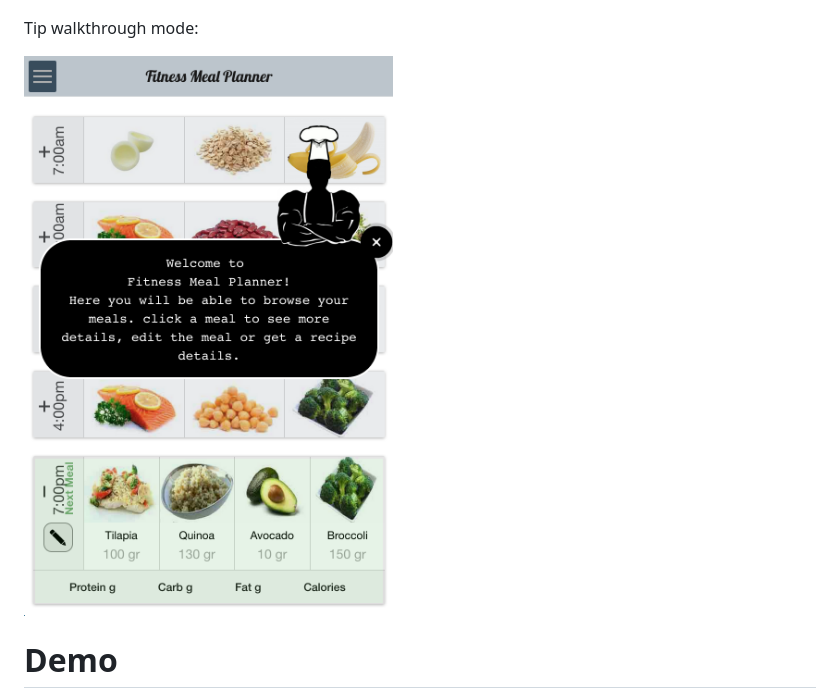
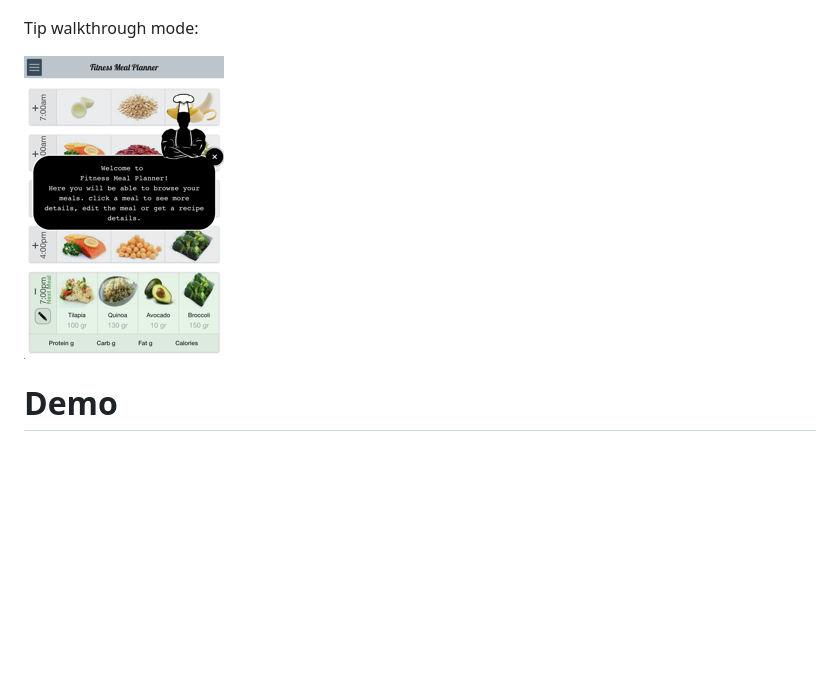
Before and after one commit to souly1/ng-walkthrough, a Markdown page: README.md, the part around the change. Drawn GitHub-style; pictures changed too: screenshots/screenshot4.png (added), screenshots/screenshotTip4.png (deleted); blank space fills up the shorter version.

Commit message:
* Updated package.json for chrome tests * Updated 'tip' walkthrough screenshot

```diff
--- a/README.md
+++ b/README.md
@@ -25,7 +25,7 @@ Transparency walkthrough in Classic, Classic with arrow mode and Totally customi
 
 Tip walkthrough mode:
 
-![alt tag](/screenshots/screenshotTip4.png)
+![alt tag](/screenshots/screenshot4.png)
 
 # Demo
 
```
Also changed, not shown: 1 other file.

§ §

* TASK DESCRIPTION
In the material, find each line with the word "screenshots" and list it.

* RESPONSE BOX
Before and after one commit to souly1/ng-walkthrough, a Markdown page: README.md, the part around the change. Drawn GitHub-style; pictures changed too: screenshots/screenshot4.png (added), screenshots/screenshotTip4.png (deleted); blank space fills up the shorter version.
-![alt tag](/screenshots/screenshotTip4.png)
+![alt tag](/screenshots/screenshot4.png)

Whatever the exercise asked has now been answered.